What remains, for the great majority of the two-hour movie, is a new pattern of daily life, as she settles into her new surroundings and he visits her, more interested in keeping her company and making sure she knows that someone out there is concerned for her than in the rest of his busy life, though not in a mawkish way where he gives up everything to take care of her. This happens against the background hum of several other figures living in the same nursing home, visited (or not) by their own loved ones, and the occasional scene of Roger's family; it's one of those films where you get the impression that every character onscreen has enough of a rich, interesting life that they could have been made the protagonist of their own feature.

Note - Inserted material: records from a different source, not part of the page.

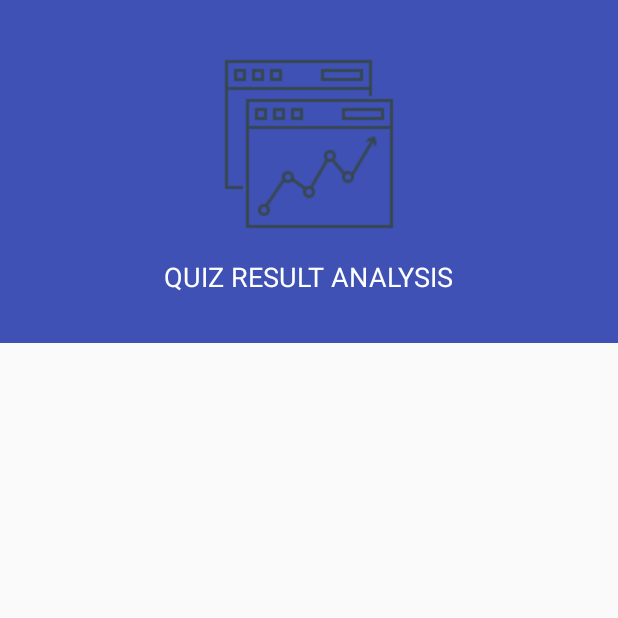
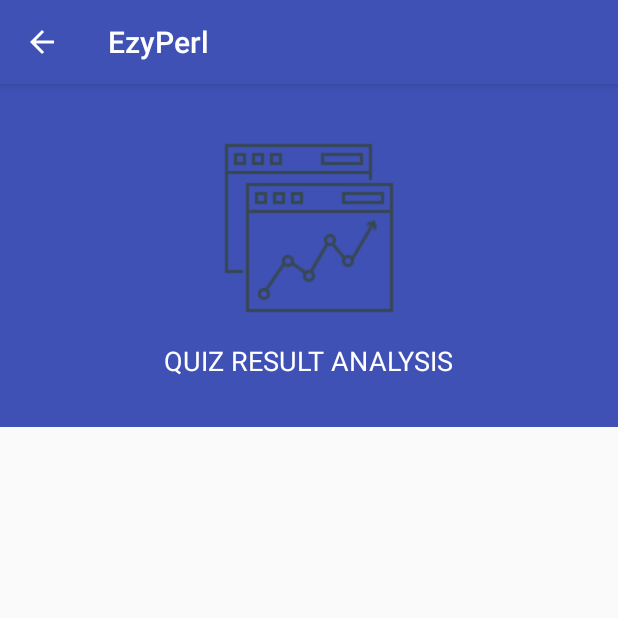
Before and after one commit to redoy-ahmed/EzyPerl, an Android app: the AnalysisActivity screen opened directly, with no data from a screen before it, on a phone screen of 412 x 824 dp, the top half of it. Run offline under Robolectric (Android 15) with nearby library versions, the phone set to English and light mode, and no system bars; our stand-ins replace ButterKnife, sdp/ssp sizes; 2 statements that could not run were skipped.

Commit message:
activity finish method added

```diff
--- a/app/src/main/java/com/example/redoyahmed/ezyperl/Activity/AnalysisActivity.java
+++ b/app/src/main/java/com/example/redoyahmed/ezyperl/Activity/AnalysisActivity.java
@@ -5,6 +5,8 @@ import android.os.Bundle;
 import android.support.v7.app.AppCompatActivity;
 import android.support.v7.widget.LinearLayoutManager;
 import android.support.v7.widget.RecyclerView;
+import android.support.v7.widget.Toolbar;
+import android.view.MenuItem;
 
 import com.example.redoyahmed.ezyperl.Adapters.RecyclerViewAdapterAnalysis;
 import com.example.redoyahmed.ezyperl.Model.ResultItem;
@@ -21,6 +23,9 @@ import butterknife.ButterKnife;
 
 public class AnalysisActivity extends AppCompatActivity {
 
+    @BindView(R.id.toolbar)
+    public Toolbar toolbar;
+
     @BindView(R.id.quiz_result)
     public RecyclerView resultRecyclerView;
 
@@ -30,8 +35,14 @@ public class AnalysisActivity extends AppCompatActivity {
         setContentView(R.layout.activity_analysis);
         ButterKnife.bind(this);
 
+        initializeWidgets();
         loadWidgetsData();
+    }
 
+    private void initializeWidgets() {
+        setSupportActionBar(toolbar);
+        getSupportActionBar().setHomeButtonEnabled(true);
+        getSupportActionBar().setDisplayHomeAsUpEnabled(true);
     }
 
     private void loadWidgetsData() {
@@ -48,4 +59,19 @@ public class AnalysisActivity extends AppCompatActivity {
         Collections.addAll(allCategories, response);
         return allCategories;
     }
+
+    @Override
+    public void onBackPressed() {
+        finish();
+    }
+
+    @Override
+    public boolean onOptionsItemSelected(MenuItem item) {
+        int id = item.getItemId();
+
+        if (id == android.R.id.home) {
+            finish();
+        }
+        return super.onOptionsItemSelected(item);
+    }
 }
--- a/app/src/main/java/com/example/redoyahmed/ezyperl/Activity/QuizDetailActivity.java
+++ b/app/src/main/java/com/example/redoyahmed/ezyperl/Activity/QuizDetailActivity.java
@@ -89,6 +89,7 @@ public class QuizDetailActivity extends AppCompatActivity implements View.OnClic
             resultIntent.putExtra(Constants.LANGUAGE_ID, languageID);
             resultIntent.putExtra(Constants.CATEGORY_ID, categoryID);
             startActivity(resultIntent);
+            finish();
         }
     }
 
@@ -185,6 +186,7 @@ public class QuizDetailActivity extends AppCompatActivity implements View.OnClic
                     resultIntent.putExtra(Constants.LANGUAGE_ID, languageID);
                     resultIntent.putExtra(Constants.CATEGORY_ID, categoryID);
                     startActivity(resultIntent);
+                    finish();
                 }
             }
 
--- a/app/src/main/java/com/example/redoyahmed/ezyperl/Activity/StartQuizActivity.java
+++ b/app/src/main/java/com/example/redoyahmed/ezyperl/Activity/StartQuizActivity.java
@@ -86,6 +86,7 @@ public class StartQuizActivity extends AppCompatActivity {
                     intent.putExtra(Constants.LANGUAGE_ID, languageID);
                     intent.putExtra(Constants.CATEGORY_ID, quizCategoryID);
                     startActivity(intent);
+                    finish();
                 } else {
                     dialog = customSweetAlertDialog.getAlertDialog(StartQuizActivity.this, SweetAlertDialog.ERROR_TYPE, "Oops...", "You must agree to quiz instruction before you start!");
                     dialog.show();
--- a/app/src/main/res/layout/activity_analysis.xml
+++ b/app/src/main/res/layout/activity_analysis.xml
@@ -4,6 +4,20 @@
     android:layout_height="match_parent"
     xmlns:app="http://schemas.android.com/apk/res-auto"
     android:orientation="vertical">
+
+    <android.support.design.widget.AppBarLayout
+        android:id="@+id/appbar"
+        android:layout_width="match_parent"
+        android:layout_height="wrap_content"
+        android:theme="@style/AppTheme.AppBarOverlay">
+
+        <android.support.v7.widget.Toolbar
+            android:id="@+id/toolbar"
+            android:layout_width="match_parent"
+            android:layout_height="?attr/actionBarSize"
+            android:background="?attr/colorPrimary"
+            app:popupTheme="@style/AppTheme.PopupOverlay" />
+    </android.support.design.widget.AppBarLayout>
 
     <LinearLayout
         android:layout_width="match_parent"
```
Also changed, not shown: app/src/main/java/com/example/redoyahmed/ezyperl/Activity/ResultActivity.java (+10 -0 lines).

It is deeply invested in characters, then, and deeply humane; there's effectively no conflict or dramatic momentum, merely the psychological gradation of people set out with exquisite perception in Susan Chan and Lee Yan-lam's screenplay. Accordingly, it's a film that lives and dies on the central performances; for all of the skill Chan and Lee bring to bear, and even the graceful solemnity with which Hui shapes each intimate scene, there is no such thing as a good version of A Simple Life without a strong performance in both roles, though especially Ah Tao. I don't mean to diminish the filmmaking; Hui, a director with whom I have been completely unfamiliar up to this point, is up to some subtly miraculous work. She and cinematographer Nelson Yu Lik-wai (a regular collaborator of Jia Zhangke) keep the camera surprisingly active, moving in close to the characters and feeling wound up with energy even in the still shots. There's a gliding, lilting quality to the visuals that invests the material with a certain poetry even in its most straightforward, realistic sequences, and draws the movie into a reflective, impressionistic state that accentuates and underlines the actual matter of the writing and acting.

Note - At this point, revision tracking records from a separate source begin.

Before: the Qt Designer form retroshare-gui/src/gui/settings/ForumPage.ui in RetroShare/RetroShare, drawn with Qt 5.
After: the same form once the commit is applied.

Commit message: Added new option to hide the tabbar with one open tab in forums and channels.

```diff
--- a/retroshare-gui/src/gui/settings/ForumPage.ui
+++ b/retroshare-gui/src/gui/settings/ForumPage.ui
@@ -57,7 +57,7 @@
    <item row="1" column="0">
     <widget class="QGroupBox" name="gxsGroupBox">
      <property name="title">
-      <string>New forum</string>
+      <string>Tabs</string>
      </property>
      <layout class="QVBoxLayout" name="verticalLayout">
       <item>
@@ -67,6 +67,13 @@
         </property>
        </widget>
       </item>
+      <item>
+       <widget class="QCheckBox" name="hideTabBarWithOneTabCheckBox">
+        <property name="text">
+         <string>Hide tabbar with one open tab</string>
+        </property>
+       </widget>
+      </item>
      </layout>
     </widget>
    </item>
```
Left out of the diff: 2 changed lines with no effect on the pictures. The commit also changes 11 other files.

Still, the grace of the filmmaking is never an end in itself: it's a handsome frame. No, the film is all about Yip and Lau, sensitively dancing around their characters and each other in a pair of beautiful performances. Lau is impressive as hell as he navigates the shift from emotional absence to thoughtfulness and care mostly in the space of a single close-up reaction shot (which of course means that he had to thread some of that thoughtfulness in the film beforehand in quiet character-building moments), so it's no slight to him to declare that this is utterly Yip's movie. That's not an accident: she has more scenes and more explicit inner turmoil. And one starts to notice that part of the way Lau works Roger's generosity into his performance is to concede scenes to his co-star without a fight.

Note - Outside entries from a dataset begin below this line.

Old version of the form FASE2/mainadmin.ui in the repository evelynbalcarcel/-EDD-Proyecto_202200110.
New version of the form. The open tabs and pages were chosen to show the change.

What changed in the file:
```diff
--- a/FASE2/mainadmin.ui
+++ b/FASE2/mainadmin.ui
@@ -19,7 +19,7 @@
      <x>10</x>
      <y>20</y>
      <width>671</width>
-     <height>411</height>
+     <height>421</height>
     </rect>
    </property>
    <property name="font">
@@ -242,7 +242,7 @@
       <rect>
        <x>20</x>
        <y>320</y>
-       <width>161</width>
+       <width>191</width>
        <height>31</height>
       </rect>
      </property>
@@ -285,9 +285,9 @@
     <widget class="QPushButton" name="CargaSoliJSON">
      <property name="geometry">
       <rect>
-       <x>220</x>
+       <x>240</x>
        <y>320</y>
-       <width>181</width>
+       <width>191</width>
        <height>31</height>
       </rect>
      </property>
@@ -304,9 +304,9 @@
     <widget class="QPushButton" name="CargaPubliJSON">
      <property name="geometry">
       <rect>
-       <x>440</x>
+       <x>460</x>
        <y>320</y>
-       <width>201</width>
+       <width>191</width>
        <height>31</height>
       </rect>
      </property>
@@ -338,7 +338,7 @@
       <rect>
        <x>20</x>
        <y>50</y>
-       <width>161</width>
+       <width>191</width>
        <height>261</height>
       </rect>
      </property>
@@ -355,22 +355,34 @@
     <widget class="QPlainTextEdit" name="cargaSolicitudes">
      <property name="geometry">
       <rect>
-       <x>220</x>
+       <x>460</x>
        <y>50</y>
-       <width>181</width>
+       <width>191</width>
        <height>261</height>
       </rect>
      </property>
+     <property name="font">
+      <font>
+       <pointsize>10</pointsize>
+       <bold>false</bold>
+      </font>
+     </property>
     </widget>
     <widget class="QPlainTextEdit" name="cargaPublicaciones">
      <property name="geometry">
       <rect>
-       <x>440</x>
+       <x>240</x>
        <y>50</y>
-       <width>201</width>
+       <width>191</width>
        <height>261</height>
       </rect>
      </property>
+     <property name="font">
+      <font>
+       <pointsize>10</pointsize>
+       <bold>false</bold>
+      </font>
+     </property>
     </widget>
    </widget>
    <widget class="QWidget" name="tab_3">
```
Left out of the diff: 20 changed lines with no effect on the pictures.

But most of what works is Yip's very own, giving one of those authoritative performances that can only come at the end of a very long career and works to engender an impassioned "how have is it possible that I've never heard of you?" response from e.g. the besotted American critic without nearly enough familiarity of Hong Kong cinema. The most basic reading of her character - that Ah Tao is anxious not to have her former employer take care of her in some kind of undignified, patronising gesture of noblesse oblige, that she is genuinely fond of him even so, and that she is nervous, unhappy, and disgusted in the nursing home - already requires a certain balancing of apparent opposites and a lot of unsaid feelings, and this is not the most basic performance of that role, either. It's the richest kind of acting, and there's not a trace of showboating: at no point does Yip ask us to notice how good she is. In fact, quite the opposite; it is a quiet, receding performance, and if A Simple Life is ultimately mostly just a delivery vehicle for that performance and that character, that's still enough to make it a commanding and powerful entry in the genre of "slow, haunting stories of people doing nothing much but living". It's not to everyone's taste, but it's an extremely impressive example of the form.